** TASK BRIEF **
Look below and pull out each line with the word "page".

** DATA **
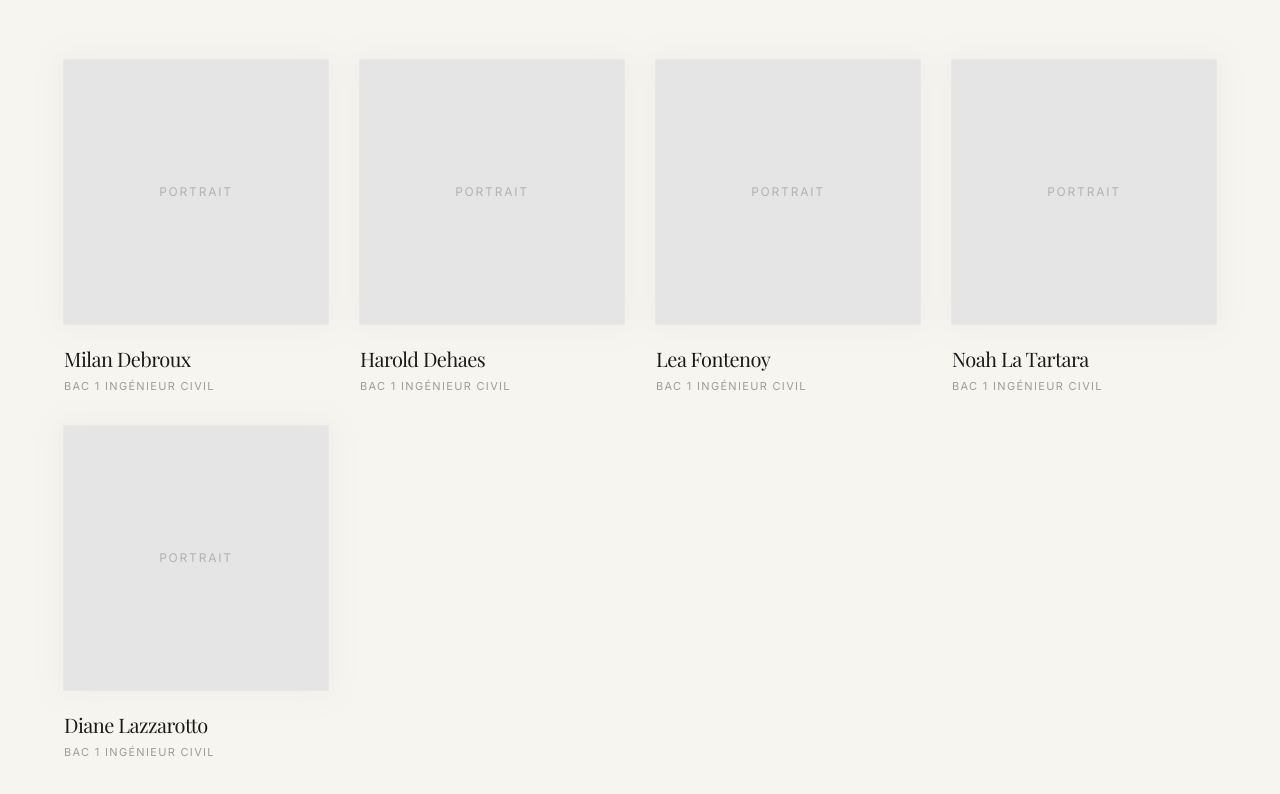
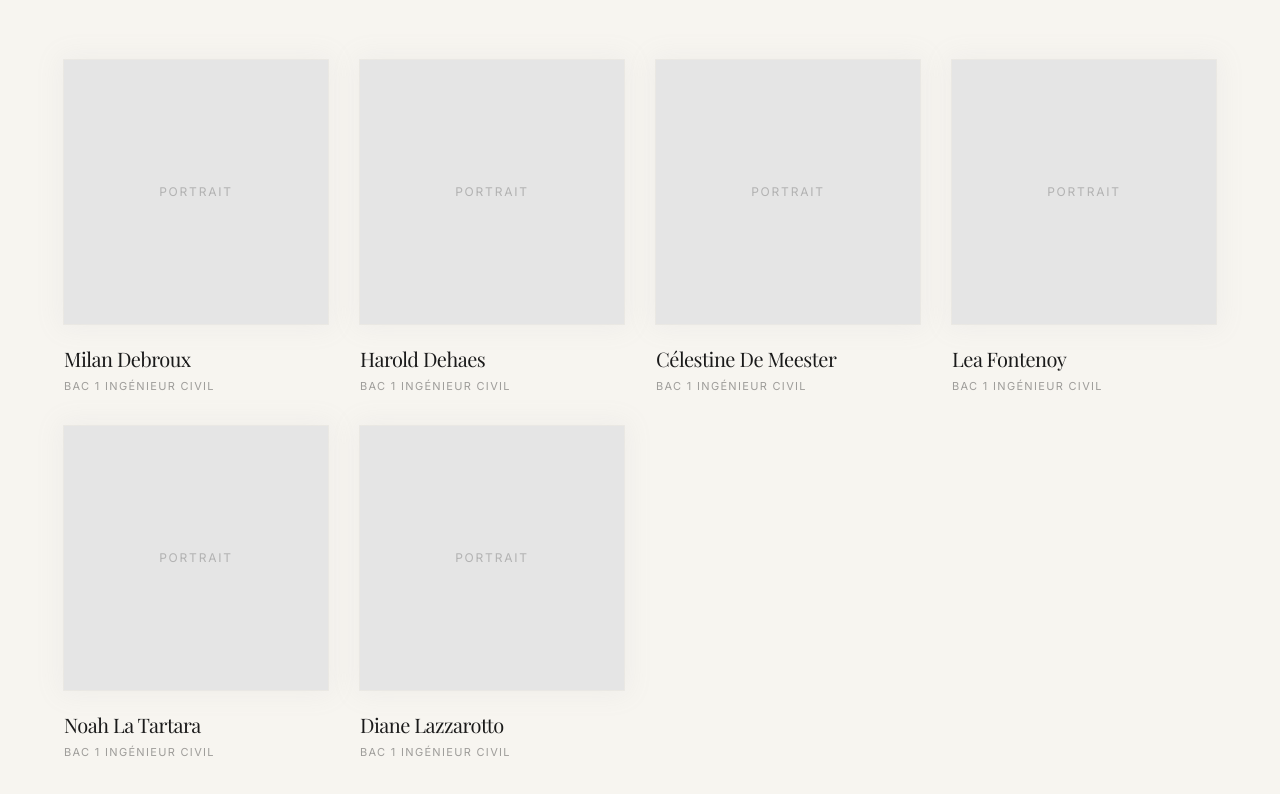
Before and after one commit to noah-ltrt/dreampulse, a Next.js app: page /notre-histoire in a window 1280 px wide. Shown: the part 1299-2093 px from the top of the page. Built offline with nearby package versions, Linux system fonts and the light colour scheme.

Commit message:
Bordures fade, espacement Explorer

```diff
--- a/app/notre-histoire/page.tsx
+++ b/app/notre-histoire/page.tsx
@@ -22,6 +22,7 @@ function ImagePlaceholder({
 const teamMembers = [
   { name: "Milan Debroux", role: "Bac 1 Ingénieur Civil" },
   { name: "Harold Dehaes", role: "Bac 1 Ingénieur Civil" },
+  { name: "Célestine De Meester", role: "Bac 1 Ingénieur Civil" },
   { name: "Lea Fontenoy", role: "Bac 1 Ingénieur Civil" },
   { name: "Noah La Tartara", role: "Bac 1 Ingénieur Civil" },
   { name: "Diane Lazzarotto", role: "Bac 1 Ingénieur Civil" },
```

** RESPONSE **
Before and after one commit to noah-ltrt/dreampulse, a Next.js app: page /notre-histoire in a window 1280 px wide. Shown: the part 1299-2093 px from the top of the page. Built offline with nearby package versions, Linux system fonts and the light colour scheme.
--- a/app/notre-histoire/page.tsx
+++ b/app/notre-histoire/page.tsx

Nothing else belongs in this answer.